Steve McClaren, former England manager
What a great job by England. I think it was down to great preparation before the game. Fabio Capello brought the players together on Wednesday to make it a shorter week and it took the pressure off them.
Capello built Spain up to be like gods, which put all the pressure on Spain. England went into the game thinking 'we're never going to beat the world and European champions so we may as well take the shackles off and play'.
The gameplan - to stop Spain scoring - was spot on. England defended magnificently. England can win games on set plays and that's what they did. Everybody has a different way of winning games and that's England's way.
We need to make sure we don't get carried away. We need a sense of realism. The main thing about our players is that what we see when they pull on an England shirt is not what we know they can do from watching them in the Premier League.
To do that, we must give the players a chance and take the pressure off. Let's give them 50 or 60 caps at development level. Let's stick with them. They've had a good start. Now let's keep the belief.
If there's one thing I would change from when I was manager, it's coach development. We need to teach 10, 11, 12-year-olds how to read a game, how to get between the lines and how to keep possession. We've got the talent. We just need more coaches of a higher quality.
Graham Taylor, former England manager
In the record books it will always say 'England 1 Spain 0' when Spain were the world champions.

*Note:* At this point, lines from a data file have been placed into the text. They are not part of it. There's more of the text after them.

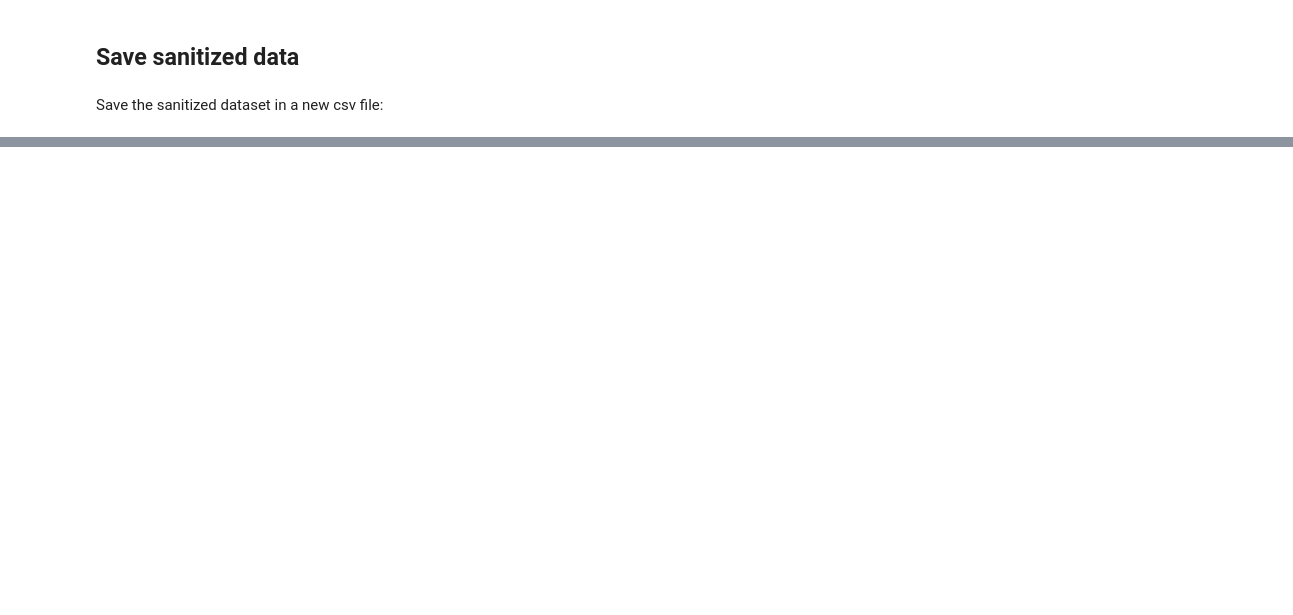
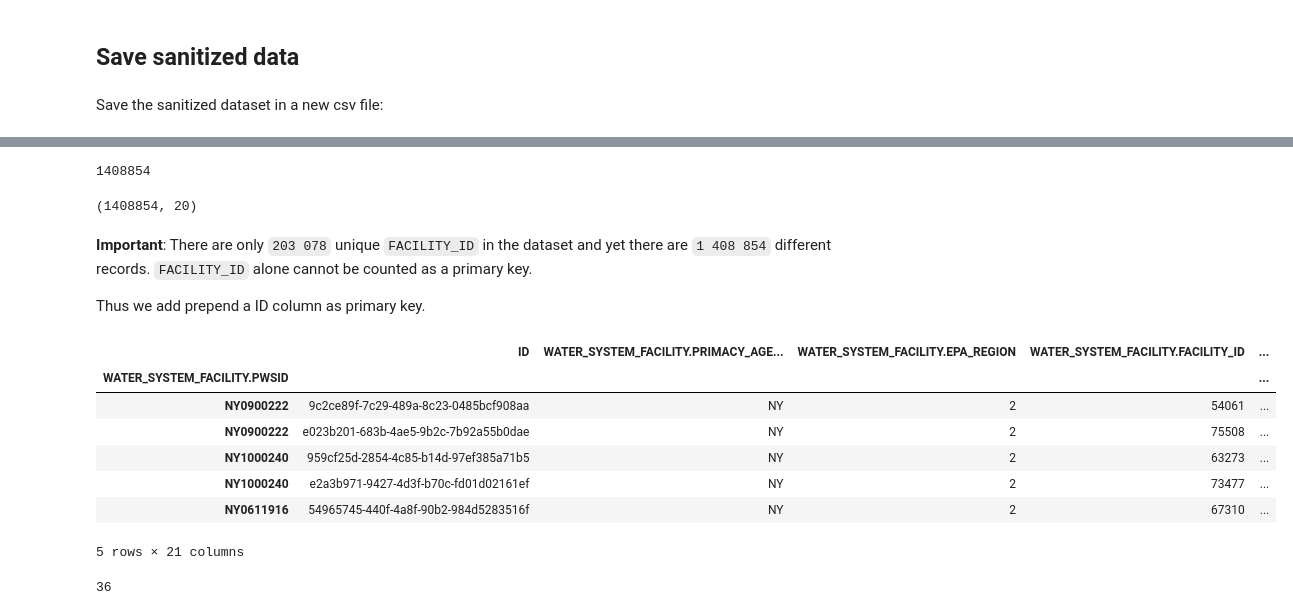
Before and after one commit to codeforboston/safe-water, a Jupyter notebook: csv_pre_processing_for_DB_integration.ipynb, the cells around one changed output, grey strips where cells are left out. Drawn from its saved outputs; the diff is of its cells as text; code cells hidden in the pictures; blank space fills up the shorter version.

```diff
--- a/csv_pre_processing_for_DB_integration.ipynb
+++ b/csv_pre_processing_for_DB_integration.ipynb
@@ -98,0 +143,12 @@ df.to_csv(sanitized_csv_file, sep=",", encoding='utf-8')
+# %%
+wsf = pd.read_csv(join(PATH_TO_DATA_FOLDER, "DG_WATER_SYSTEM_FACILITY.csv"),
+                 sep=",",
+                 header=0,
+                 index_col=0,
+                 encoding="utf-8",
+                 low_memory=False,
+                 parse_dates=[FACILITY_DEACTIVATION_DATE_idx, PWS_DEACTIVATION_DATE_idx],
+                 )
+# %%
+# Process binary fields
+wsf['WATER_SYSTEM_FACILITY.IS_SOURCE_IND'] = wsf['WATER_SYSTEM_FACILITY.IS_SOURCE_IND'].map({'N': 0, 'Y': 1})
@@ -98,0 +168,30 @@ df.to_csv(sanitized_csv_file, sep=",", encoding='utf-8')
+# %%
+len(wsf['WATER_SYSTEM_FACILITY.FACILITY_ID'])
+# %% [output]
+1408854
+# %%
+wsf.shape
+# %% [output]
+(1408854, 20)
+# %% [markdown]
+**Important**: There are only `203 078` unique `FACILITY_ID` in the dataset and yet there are `1 408 854` different records. `FACILITY_ID` alone cannot be counted as a primary key.
+
+Thus we add prepend a ID column as primary key.
+# %%
+ids = []
+for idx in range(wsf.shape[0]):
+    ids.append(str(uuid.uuid4()))
+# %%
+# Prepend the ID serie to the dataframe
+wsf.insert(0, 'ID', pd.Series(ids, index=wsf.index))
+# %%
+wsf.head()
+# %% [output]
+|  | ID | WATER_SYSTEM_FACILITY.PRIMACY_AGE... | WATER_SYSTEM_FACILITY.EPA_REGION | WATER_SYSTEM_FACILITY.FACILITY_ID | ... |
+| WATER_SYSTEM_FACILITY.PWSID |  |  |  |  | ... |
+| NY0900222 | 9c2ce89f-7c29-489a-8c23-0485bcf908aa | NY | 2 | 54061 | ... |
+| NY0900222 | e023b201-683b-4ae5-9b2c-7b92a55b0dae | NY | 2 | 75508 | ... |
+| NY1000240 | 959cf25d-2854-4c85-b14d-97ef385a71b5 | NY | 2 | 63273 | ... |
+| NY1000240 | e2a3b971-9427-4d3f-b70c-fd01d02161ef | NY | 2 | 73477 | ... |
+| NY0611916 | 54965745-440f-4a8f-90b2-984d5283516f | NY | 2 | 67310 | ... |
+5 rows × 21 columns
@@ -98,0 +202,4 @@ df.to_csv(sanitized_csv_file, sep=",", encoding='utf-8')
+# %%
+len('e5862a56-14ea-4dda-8fed-bf1efb0c9bbd')
+# %% [output]
+36
```
Also changed, not shown: parts of 18 cells of this notebook.
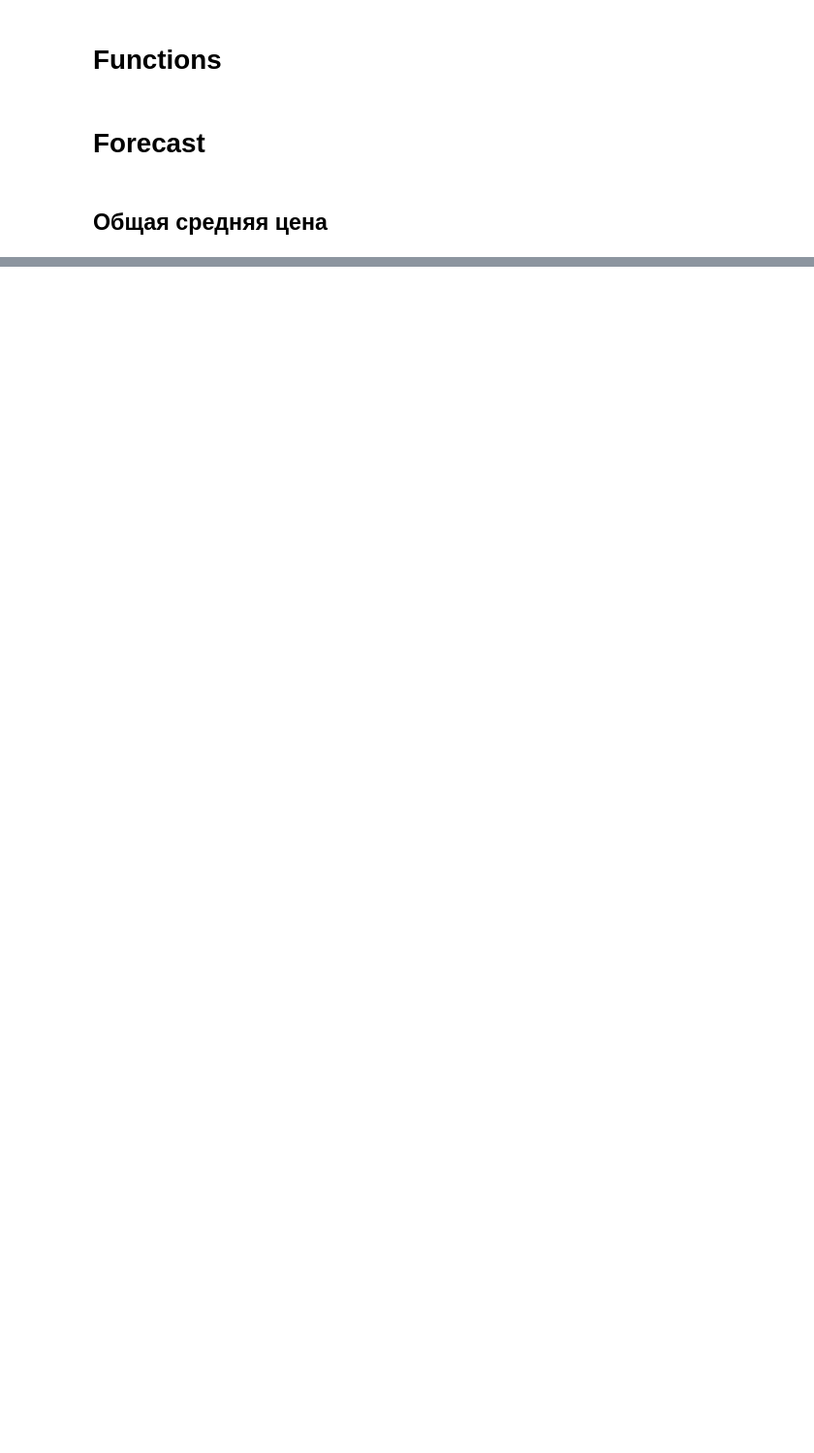
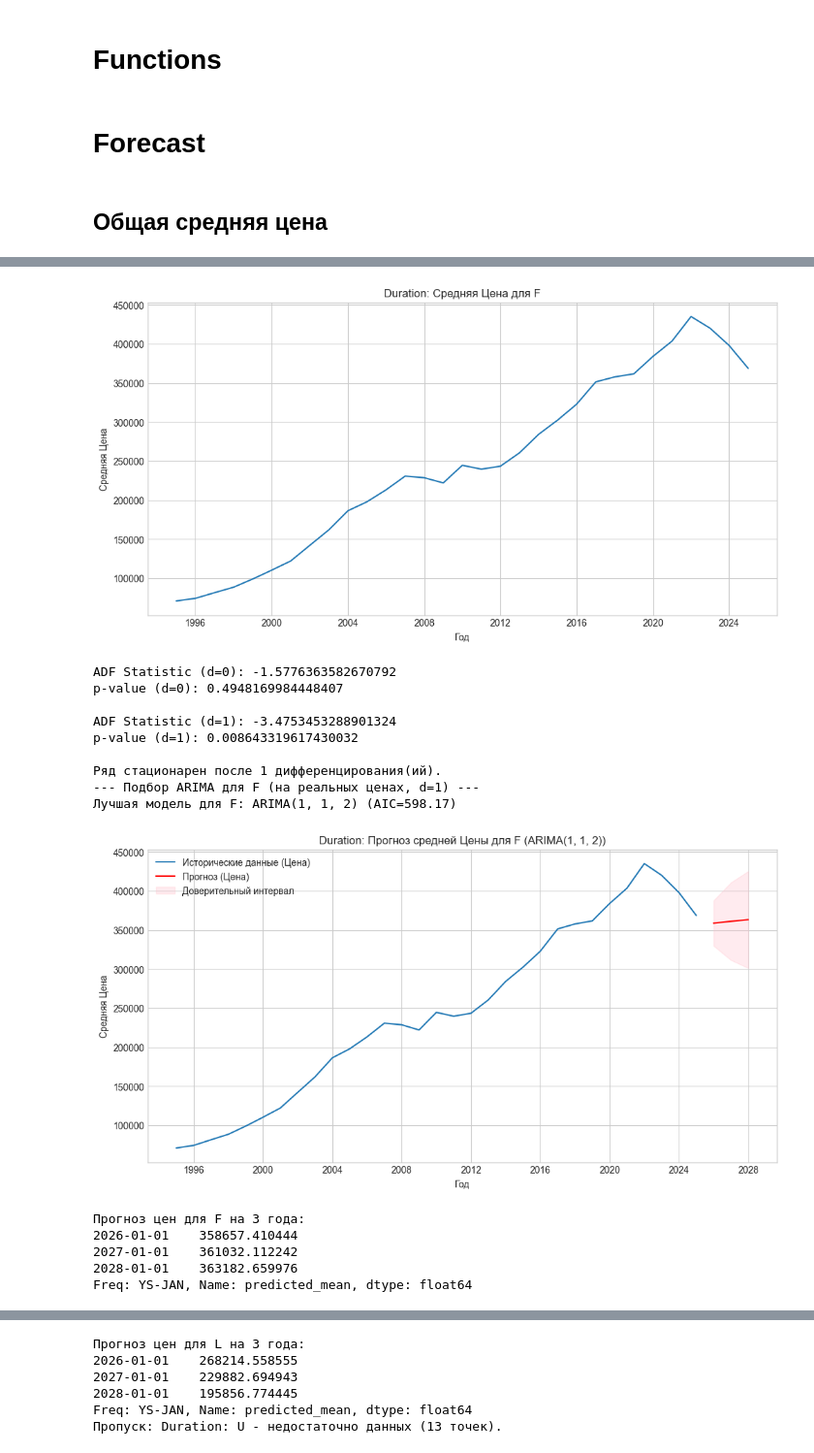
Before and after one commit to 1337Tema/HM-Land-Registry-ML-EDA-ARIMA-Geospatial, a Jupyter notebook: ARIMA.ipynb, the cells around one changed output, grey strips where cells are left out. Shown at 97% size. Saved outputs shown, nothing was run; the diff lists cells and outputs as text; code cells hidden in the pictures; blank space fills up the shorter version.

```diff
--- a/ARIMA.ipynb
+++ b/ARIMA.ipynb
@@ -122,0 +329,22 @@ KeyError: 'Column not found: log_price'
+# %%
+duration_types = df_ts['duration'].dropna().unique()
+for dur_type in duration_types:
+    series_dur_actual = prepare_timeseries(df_ts, 'duration', dur_type)
+    df_results = plot_arima_forecast_statsmodels(series_dur_actual, f"{dur_type}", df_results, n_periods=N_FORECAST_YEARS, title_prefix="Duration: ")
+# %% [output]
+[figure, added]
+ADF Statistic (d=0): -1.5776363582670792
+p-value (d=0): 0.4948169984448407
+
+ADF Statistic (d=1): -3.4753453288901324
+p-value (d=1): 0.008643319617430032
+
+Ряд стационарен после 1 дифференцирования(ий).
+--- Подбор ARIMA для F (на реальных ценах, d=1) ---
+Лучшая модель для F: ARIMA(1, 1, 2) (AIC=598.17)
+[figure, added]
+Прогноз цен для F на 3 года:
+2026-01-01    358657.410444
+2027-01-01    361032.112242
+2028-01-01    363182.659976
+Freq: YS-JAN, Name: predicted_mean, dtype: float64
@@ -122,0 +365,6 @@ KeyError: 'Column not found: log_price'
+Прогноз цен для L на 3 года:
+2026-01-01    268214.558555
+2027-01-01    229882.694943
+2028-01-01    195856.774445
+Freq: YS-JAN, Name: predicted_mean, dtype: float64
+Пропуск: Duration: U - недостаточно данных (13 точек).
```
Also changed, not shown: parts of 20 cells of this notebook, 7 other files.
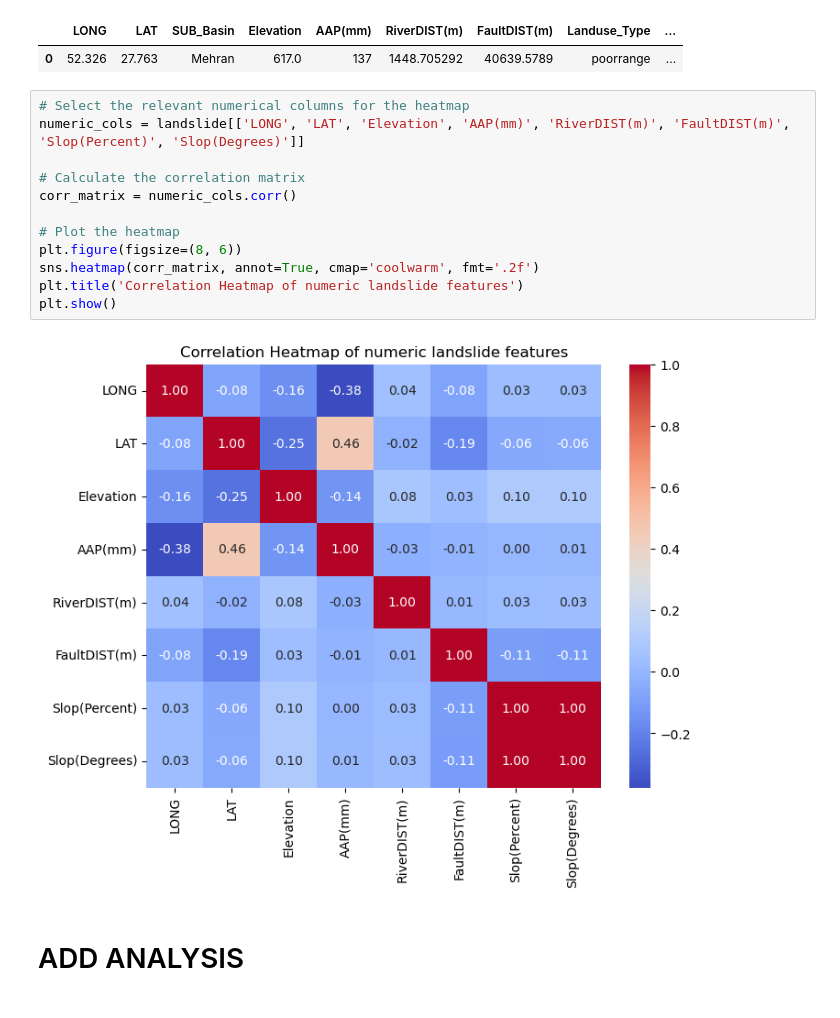
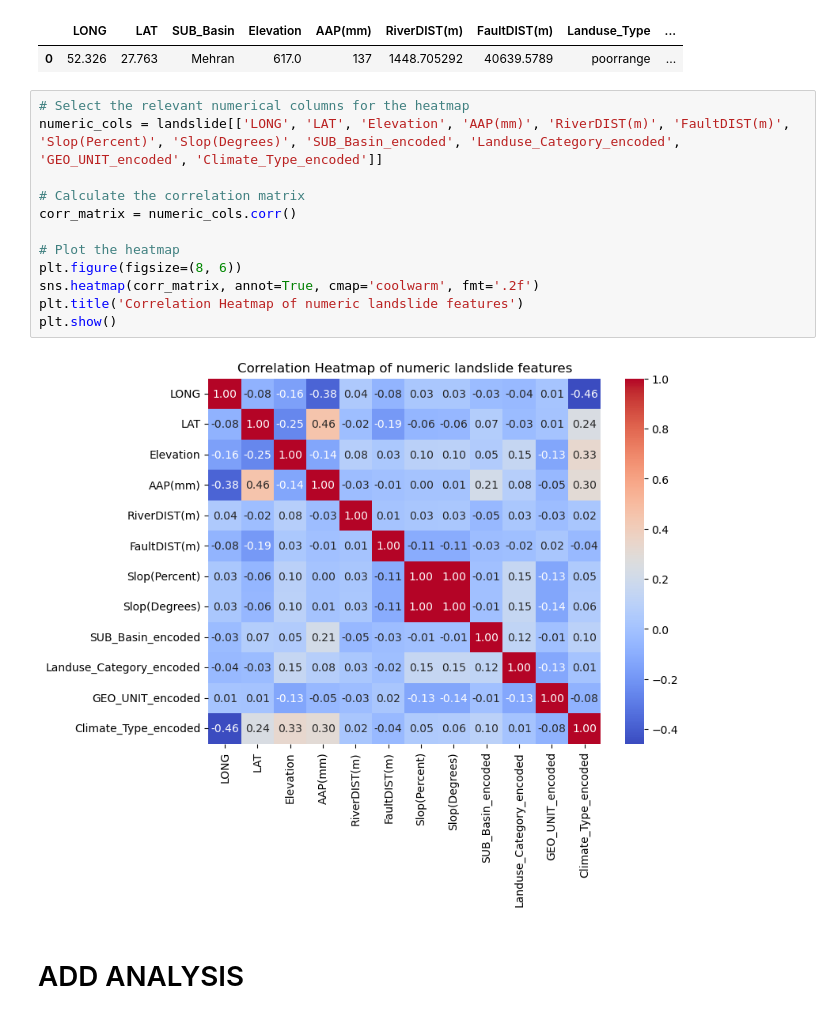
Before and after one commit to MiekeSpaans/MS_Capstone_Project_2401FTDS, a Jupyter notebook: QCTO-Capstone-Project.ipynb, the cells around one changed output. Drawn from its saved outputs; the diff is of its cells as text.

```diff
--- a/QCTO-Capstone-Project.ipynb
+++ b/QCTO-Capstone-Project.ipynb
@@ -120,18 +120,18 @@ landslide.head(1)
 | 0 | 52.326 | 27.763 | Mehran | 617.0 | 137 | 1448.705292 | 40639.5789 | poorrange | ... |
 # %%
 # Select the relevant numerical columns for the heatmap
-numeric_cols = landslide[['LONG', 'LAT', 'Elevation', 'AAP(mm)', 'RiverDIST(m)', 'FaultDIST(m)', 'Slop(Percent)', 'Slop(Degrees)']]
+numeric_cols = landslide[['LONG', 'LAT', 'Elevation', 'AAP(mm)', 'RiverDIST(m)', 'FaultDIST(m)', 'Slop(Percent)', 'Slop(Degrees)', 'SUB_Basin_encoded', 'Landuse_Category_encoded', 'GEO_UNIT_encoded', 'Climate_Type_encoded']]
 
 # Calculate the correlation matrix
 corr_matrix = numeric_cols.corr()
 
 # Plot the heatmap
 plt.figure(figsize=(8, 6))
 sns.heatmap(corr_matrix, annot=True, cmap='coolwarm', fmt='.2f')
 plt.title('Correlation Heatmap of numeric landslide features')
 plt.show()
 # %% [output]
-[figure, old version]
+[figure, new version]
 # %% [markdown]
 # ADD ANALYSIS
 # %% [markdown]
```
Also changed, not shown: parts of 19 cells of this notebook, 1 other file.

From a Spanish point of view we can talk about their wonderful possession but if that possession is not matched by shots and efforts at goal, you always leave yourself open to this kind of result.
You have to give credit to England for their improved second-half performance. They chased all over the pitch in the first half so you go in at half-time and you can lack confidence.
But they came out and did play better. We don't kid ourselves but it is in the record books that England have beaten the world and European champions.
Phil Jagielka and Joleon Lescott did fine as centre-backs. They were really up against it and sometimes they didn't have anyone to mark.
Sometimes you might have one, sometimes you might have two because the opposition are moving about so much, rotating so much, that it's hard.
The two centre-backs handled that well because it can be disconcerting when you've got no-one to mark.
Danny Mills, former England defender
It's fantastic that England have beaten the world champions, but Switzerland have done that in the past and other teams have done it in friendlies.
I think England had something like two shots on target. Yes, they did well, won the game and it was a fantastic night for the players and fans to remember.
But you are not going to win a tournament playing in that style for seven or eight games.
Spain are superior and they will continue to play in that way. If we want to get to that level, English football at the grassroots is going to have to change completely and it could take 15 or 20 years for us to play like the Spanish do.
It's nothing against the English players. That's what we've been brought up on and that's what they've been taught.
You cannot play international football like most of the Premier league teams. It simply does not work any more.
I'm not sure how much Capello will have learned about the rest of his players. We already knew that Scott Parker is a very good holding player and his form this season has been very good.
Yes, England were well-organised at times, but Spain maybe played a little bit within themselves and the changes at half-time probably disrupted them.
We know that English players have great character when they're up against it and have to defend. But it's one of those friendlies where I'm not sure what has really been learned out of it.